-- Opening Marker --

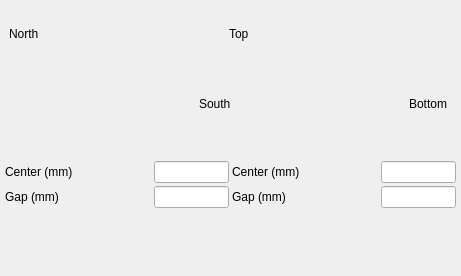
The window that pcdsdevices/ui/BeckhoffSlits.embedded.ui (pcdshub/pcdsdevices) describes before a commit, drawn with Qt 5.
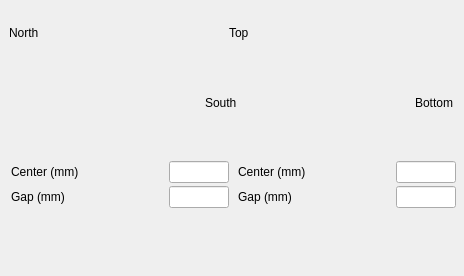
The same window after the commit. Custom widgets are drawn as their Qt base class.

Commit message: WIP: bring changes back to embedded template

```diff
--- a/pcdsdevices/ui/BeckhoffSlits.embedded.ui
+++ b/pcdsdevices/ui/BeckhoffSlits.embedded.ui
@@ -6,7 +6,7 @@
    <rect>
     <x>0</x>
     <y>0</y>
-    <width>461</width>
+    <width>464</width>
     <height>276</height>
    </rect>
   </property>
@@ -95,38 +95,6 @@
      <property name="lineWidth">
       <number>0</number>
      </property>
-     <widget class="PyDMLabel" name="PyDMLabel_39">
-      <property name="geometry">
-       <rect>
-        <x>224</x>
-        <y>18</y>
-        <width>41</width>
-        <height>16</height>
-       </rect>
-      </property>
-      <property name="toolTip">
-       <string/>
-      </property>
-      <property name="text">
-       <string>Top</string>
-      </property>
-     </widget>
-     <widget class="PyDMLabel" name="PyDMLabel_40">
-      <property name="geometry">
-       <rect>
-        <x>404</x>
-        <y>88</y>
-        <width>51</width>
-        <height>16</height>
-       </rect>
-      </property>
-      <property name="toolTip">
-       <string/>
-      </property>
-      <property name="text">
-       <string>Bottom</string>
-      </property>
-     </widget>
      <widget class="PyDMScaleIndicator" name="PyDMScaleIndicator_14">
       <property name="geometry">
        <rect>
@@ -292,22 +260,6 @@
        <double>0.000000000000000</double>
       </property>
      </widget>
-     <widget class="PyDMLabel" name="PyDMLabel_42">
-      <property name="geometry">
-       <rect>
-        <x>4</x>
-        <y>18</y>
-        <width>41</width>
-        <height>16</height>
-       </rect>
-      </property>
-      <property name="toolTip">
-       <string/>
-      </property>
-      <property name="text">
-       <string>North</string>
-      </property>
-     </widget>
      <widget class="PyDMScaleIndicator" name="PyDMScaleIndicator_16">
       <property name="enabled">
        <bool>false</bool>
@@ -470,13 +422,26 @@
        <double>0.000000000000000</double>
       </property>
      </widget>
-     <widget class="PyDMLabel" name="PyDMLabel_43">
+     <widget class="QLabel" name="label_5">
       <property name="geometry">
        <rect>
-        <x>194</x>
+        <x>4</x>
+        <y>18</y>
+        <width>47</width>
+        <height>14</height>
+       </rect>
+      </property>
+      <property name="text">
+       <string>North</string>
+      </property>
+     </widget>
+     <widget class="QLabel" name="label_6">
+      <property name="geometry">
+       <rect>
+        <x>200</x>
         <y>88</y>
-        <width>41</width>
-        <height>16</height>
+        <width>47</width>
+        <height>14</height>
        </rect>
       </property>
       <property name="toolTip">
@@ -486,6 +451,32 @@
        <string>South</string>
       </property>
      </widget>
+     <widget class="QLabel" name="label_7">
+      <property name="geometry">
+       <rect>
+        <x>224</x>
+        <y>18</y>
+        <width>47</width>
+        <height>14</height>
+       </rect>
+      </property>
+      <property name="text">
+       <string>Top</string>
+      </property>
+     </widget>
+     <widget class="QLabel" name="label_8">
+      <property name="geometry">
+       <rect>
+        <x>410</x>
+        <y>88</y>
+        <width>47</width>
+        <height>14</height>
+       </rect>
+      </property>
+      <property name="text">
+       <string>Bottom</string>
+      </property>
+     </widget>
     </widget>
    </item>
    <item>
@@ -493,48 +484,20 @@
      <property name="topMargin">
       <number>0</number>
      </property>
-     <item row="1" column="1">
-      <widget class="PyDMLabel" name="PyDMLabel_48">
-       <property name="sizePolicy">
-        <sizepolicy hsizetype="Fixed" vsizetype="Fixed">
-         <horstretch>0</horstretch>
-         <verstretch>0</verstretch>
-        </sizepolicy>
-       </property>
-       <property name="minimumSize">
-        <size>
-         <width>75</width>
-         <height>0</height>
-        </size>
-       </property>
-       <property name="toolTip">
-        <string/>
-       </property>
-       <property name="whatsThis">
-        <string/>
-       </property>
-       <property name="precision" stdset="0">
-        <number>3</number>
-       </property>
-       <property name="precisionFromPV" stdset="0">
-        <bool>false</bool>
-       </property>
-       <property name="channel" stdset="0">
-        <string>ca://${prefix}:ACTUAL_XWIDTH_RBV</string>
-       </property>
-       <property name="displayFormat" stdset="0">
-        <enum>PyDMLabel::Decimal</enum>
-       </property>
-      </widget>
-     </item>
      <item row="0" column="2">
       <widget class="PyDMLineEdit" name="PyDMLineEdit_23">
        <property name="sizePolicy">
-        <sizepolicy hsizetype="Fixed" vsizetype="Fixed">
+        <sizepolicy hsizetype="Minimum" vsizetype="Minimum">
          <horstretch>0</horstretch>
          <verstretch>0</verstretch>
         </sizepolicy>
        </property>
+       <property name="maximumSize">
+        <size>
+         <width>60</width>
+         <height>16777215</height>
+        </size>
+       </property>
        <property name="toolTip">
         <string/>
        </property>
@@ -549,24 +512,20 @@
        </property>
       </widget>
      </item>
-     <item row="1" column="0">
-      <widget class="PyDMLabel" name="PyDMLabel_41">
-       <property name="toolTip">
-        <string/>
-       </property>
-       <property name="text">
-        <string>Gap (mm)</string>
-       </property>
-      </widget>
-     </item>
      <item row="1" column="2">
       <widget class="PyDMLineEdit" name="PyDMLineEdit_24">
        <property name="sizePolicy">
-        <sizepolicy hsizetype="Fixed" vsizetype="Fixed">
+        <sizepolicy hsizetype="Minimum" vsizetype="Minimum">
          <horstretch>0</horstretch>
          <verstretch>0</verstretch>
         </sizepolicy>
        </property>
+       <property name="maximumSize">
+        <size>
+         <width>60</width>
+         <height>16777215</height>
+        </size>
+       </property>
        <property name="toolTip">
         <string/>
        </property>
@@ -581,20 +540,35 @@
        </property>
       </widget>
      </item>
-     <item row="0" column="0">
-      <widget class="PyDMLabel" name="PyDMLabel_44">
-       <property name="toolTip">
-        <string/>
+     <item row="1" column="0">
+      <widget class="QLabel" name="label_10">
+       <property name="sizePolicy">
+        <sizepolicy hsizetype="Minimum" vsizetype="Minimum">
+         <horstretch>0</horstretch>
+         <verstretch>0</verstretch>
+        </sizepolicy>
+       </property>
+       <property name="maximumSize">
+        <size>
+         <width>80</width>
+         <height>16777215</height>
+        </size>
        </property>
        <property name="text">
-        <string>Center (mm)</string>
+        <string>Gap (mm)</string>
+       </property>
+       <property name="margin">
+        <number>0</number>
+       </property>
+       <property name="indent">
+        <number>5</number>
        </property>
       </widget>
      </item>
      <item row="0" column="1">
       <widget class="PyDMLabel" name="PyDMLabel_47">
        <property name="sizePolicy">
-        <sizepolicy hsizetype="Fixed" vsizetype="Fixed">
+        <sizepolicy hsizetype="Minimum" vsizetype="Minimum">
          <horstretch>0</horstretch>
          <verstretch>0</verstretch>
         </sizepolicy>
@@ -605,6 +579,12 @@
          <height>0</height>
         </size>
        </property>
+       <property name="maximumSize">
+        <size>
+         <width>60</width>
+         <height>16777215</height>
+        </size>
+       </property>
        <property name="toolTip">
         <string/>
        </property>
@@ -625,58 +605,45 @@
        </property>
       </widget>
      </item>
-     <item row="0" column="3">
-      <widget class="PyDMLabel" name="PyDMLabel_37">
-       <property name="toolTip">
-        <string/>
-       </property>
-       <property name="text">
-        <string>Center (mm)</string>
-       </property>
-      </widget>
-     </item>
-     <item row="0" column="4">
-      <widget class="PyDMLabel" name="PyDMLabel_45">
+     <item row="0" column="0">
+      <widget class="QLabel" name="label_9">
        <property name="sizePolicy">
-        <sizepolicy hsizetype="Fixed" vsizetype="Fixed">
+        <sizepolicy hsizetype="Minimum" vsizetype="Minimum">
          <horstretch>0</horstretch>
          <verstretch>0</verstretch>
         </sizepolicy>
        </property>
-       <property name="minimumSize">
+       <property name="maximumSize">
         <size>
-         <width>75</width>
-         <height>0</height>
+         <width>80</width>
+         <height>16777215</height>
         </size>
        </property>
-       <property name="toolTip">
-        <string/>
+       <property name="text">
+        <string>Center (mm)</string>
        </property>
-       <property name="whatsThis">
-        <string/>
+       <property name="margin">
+        <number>0</number>
        </property>
-       <property name="precision" stdset="0">
-        <number>3</number>
-       </property>
-       <property name="precisionFromPV" stdset="0">
-        <bool>false</bool>
-       </property>
-       <property name="channel" stdset="0">
-        <string>ca://${prefix}:ACTUAL_YCENTER_RBV</string>
-       </property>
-       <property name="displayFormat" stdset="0">
-        <enum>PyDMLabel::Decimal</enum>
+       <property name="indent">
+        <number>5</number>
        </property>
       </widget>
      </item>
      <item row="0" column="5">
       <widget class="PyDMLineEdit" name="PyDMLineEdit_7">
        <property name="sizePolicy">
-        <sizepolicy hsizetype="Fixed" vsizetype="Fixed">
+        <sizepolicy hsizetype="Minimum" vsizetype="Minimum">
          <horstretch>0</horstretch>
          <verstretch>0</verstretch>
         </sizepolicy>
        </property>
+       <property name="maximumSize">
+        <size>
+         <width>60</width>
+         <height>16777215</height>
+        </size>
+       </property>
        <property name="toolTip">
         <string/>
        </property>
@@ -691,58 +658,20 @@
        </property>
       </widget>
      </item>
-     <item row="1" column="3">
-      <widget class="PyDMLabel" name="PyDMLabel_38">
-       <property name="toolTip">
-        <string/>
-       </property>
-       <property name="text">
-        <string>Gap (mm)</string>
-       </property>
-      </widget>
-     </item>
-     <item row="1" column="4">
-      <widget class="PyDMLabel" name="PyDMLabel_46">
-       <property name="sizePolicy">
-        <sizepolicy hsizetype="Fixed" vsizetype="Fixed">
-         <horstretch>0</horstretch>
-         <verstretch>0</verstretch>
-        </sizepolicy>
-       </property>
-       <property name="minimumSize">
-        <size>
-         <width>75</width>
-         <height>0</height>
-        </size>
-       </property>
-       <property name="toolTip">
-        <string/>
-       </property>
-       <property name="whatsThis">
-        <string/>
-       </property>
-       <property name="precision" stdset="0">
-        <number>3</number>
-       </property>
-       <property name="precisionFromPV" stdset="0">
-        <bool>false</bool>
-       </property>
-       <property name="channel" stdset="0">
-        <string>ca://${prefix}:ACTUAL_YWIDTH_RBV</string>
-       </property>
-       <property name="displayFormat" stdset="0">
-        <enum>PyDMLabel::Decimal</enum>
-       </property>
-      </widget>
-     </item>
      <item row="1" column="5">
       <widget class="PyDMLineEdit" name="PyDMLineEdit_8">
        <property name="sizePolicy">
-        <sizepolicy hsizetype="Fixed" vsizetype="Fixed">
+        <sizepolicy hsizetype="Minimum" vsizetype="Minimum">
          <horstretch>0</horstretch>
          <verstretch>0</verstretch>
         </sizepolicy>
        </property>
+       <property name="maximumSize">
+        <size>
+         <width>60</width>
+         <height>16777215</height>
+        </size>
+       </property>
        <property name="toolTip">
         <string/>
        </property>
@@ -757,6 +686,176 @@
        </property>
       </widget>
      </item>
+     <item row="1" column="4">
+      <widget class="PyDMLabel" name="PyDMLabel_46">
+       <property name="sizePolicy">
+        <sizepolicy hsizetype="Minimum" vsizetype="Minimum">
+         <horstretch>0</horstretch>
+         <verstretch>0</verstretch>
+        </sizepolicy>
+       </property>
+       <property name="minimumSize">
+        <size>
+         <width>75</width>
+         <height>0</height>
+        </size>
+       </property>
+       <property name="maximumSize">
+        <size>
+         <width>60</width>
+         <height>16777215</height>
+        </size>
+       </property>
+       <property name="toolTip">
+        <string/>
+       </property>
+       <property name="whatsThis">
+        <string/>
+       </property>
+       <property name="precision" stdset="0">
+        <number>3</number>
+       </property>
+       <property name="precisionFromPV" stdset="0">
+        <bool>false</bool>
+       </property>
+       <property name="channel" stdset="0">
+        <string>ca://${prefix}:ACTUAL_YWIDTH_RBV</string>
+       </property>
+       <property name="displayFormat" stdset="0">
+        <enum>PyDMLabel::Decimal</enum>
+       </property>
+      </widget>
+     </item>
+     <item row="1" column="1">
+      <widget class="PyDMLabel" name="PyDMLabel_48">
+       <property name="sizePolicy">
+        <sizepolicy hsizetype="Minimum" vsizetype="Minimum">
+         <horstretch>0</horstretch>
+         <verstretch>0</verstretch>
+        </sizepolicy>
+       </property>
+       <property name="minimumSize">
+        <size>
+         <width>75</width>
+         <height>0</height>
+        </size>
+       </property>
+       <property name="maximumSize">
+        <size>
+         <width>60</width>
+         <height>16777215</height>
+        </size>
+       </property>
+       <property name="toolTip">
+        <string/>
+       </property>
+       <property name="whatsThis">
+        <string/>
+       </property>
+       <property name="precision" stdset="0">
+        <number>3</number>
+       </property>
+       <property name="precisionFromPV" stdset="0">
+        <bool>false</bool>
+       </property>
+       <property name="channel" stdset="0">
+        <string>ca://${prefix}:ACTUAL_XWIDTH_RBV</string>
+       </property>
+       <property name="displayFormat" stdset="0">
+        <enum>PyDMLabel::Decimal</enum>
+       </property>
+      </widget>
+     </item>
+     <item row="0" column="4">
+      <widget class="PyDMLabel" name="PyDMLabel_45">
+       <property name="sizePolicy">
+        <sizepolicy hsizetype="Minimum" vsizetype="Minimum">
+         <horstretch>0</horstretch>
+         <verstretch>0</verstretch>
+        </sizepolicy>
+       </property>
+       <property name="minimumSize">
+        <size>
+         <width>75</width>
+         <height>0</height>
+        </size>
+       </property>
+       <property name="maximumSize">
+        <size>
+         <width>60</width>
+         <height>16777215</height>
+        </size>
+       </property>
+       <property name="toolTip">
+        <string/>
+       </property>
+       <property name="whatsThis">
+        <string/>
+       </property>
+       <property name="precision" stdset="0">
+        <number>3</number>
+       </property>
+       <property name="precisionFromPV" stdset="0">
+        <bool>false</bool>
+       </property>
+       <property name="channel" stdset="0">
+        <string>ca://${prefix}:ACTUAL_YCENTER_RBV</string>
+       </property>
+       <property name="displayFormat" stdset="0">
+        <enum>PyDMLabel::Decimal</enum>
+       </property>
+      </widget>
+     </item>
+     <item row="0" column="3">
+      <widget class="QLabel" name="label_11">
+       <property name="sizePolicy">
+        <sizepolicy hsizetype="Minimum" vsizetype="Minimum">
+         <horstretch>0</horstretch>
+         <verstretch>0</verstretch>
+        </sizepolicy>
+       </property>
+       <property name="maximumSize">
+        <size>
+         <width>80</width>
+         <height>16777215</height>
+        </size>
+       </property>
+       <property name="text">
+        <string>Center (mm)</string>
+       </property>
+       <property name="margin">
+        <number>0</number>
+       </property>
+       <property name="indent">
+        <number>5</number>
+       </property>
+      </widget>
+     </item>
+     <item row="1" column="3">
+      <widget class="QLabel" name="label_12">
+       <property name="sizePolicy">
+        <sizepolicy hsizetype="Minimum" vsizetype="Minimum">
+         <horstretch>0</horstretch>
+         <verstretch>0</verstretch>
+        </sizepolicy>
+       </property>
+       <property name="maximumSize">
+        <size>
+         <width>80</width>
+         <height>16777215</height>
+        </size>
+       </property>
+       <property name="text">
+        <string>Gap (mm)</string>
+       </property>
+       <property name="margin">
+        <number>0</number>
+       </property>
+       <property name="indent">
+        <number>5</number>
+       </property>
+      </widget>
+     </item>
     </layout>
    </item>
    <item>
```
Left out of the diff: 5 changed lines with no effect on the pictures.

-- Closing Marker --

» Work request: When a line in the listing includes the word "pcdsdevices", report that line in full.

» The completed task:
The window that pcdsdevices/ui/BeckhoffSlits.embedded.ui (pcdshub/pcdsdevices) describes before a commit, drawn with Qt 5.
--- a/pcdsdevices/ui/BeckhoffSlits.embedded.ui
+++ b/pcdsdevices/ui/BeckhoffSlits.embedded.ui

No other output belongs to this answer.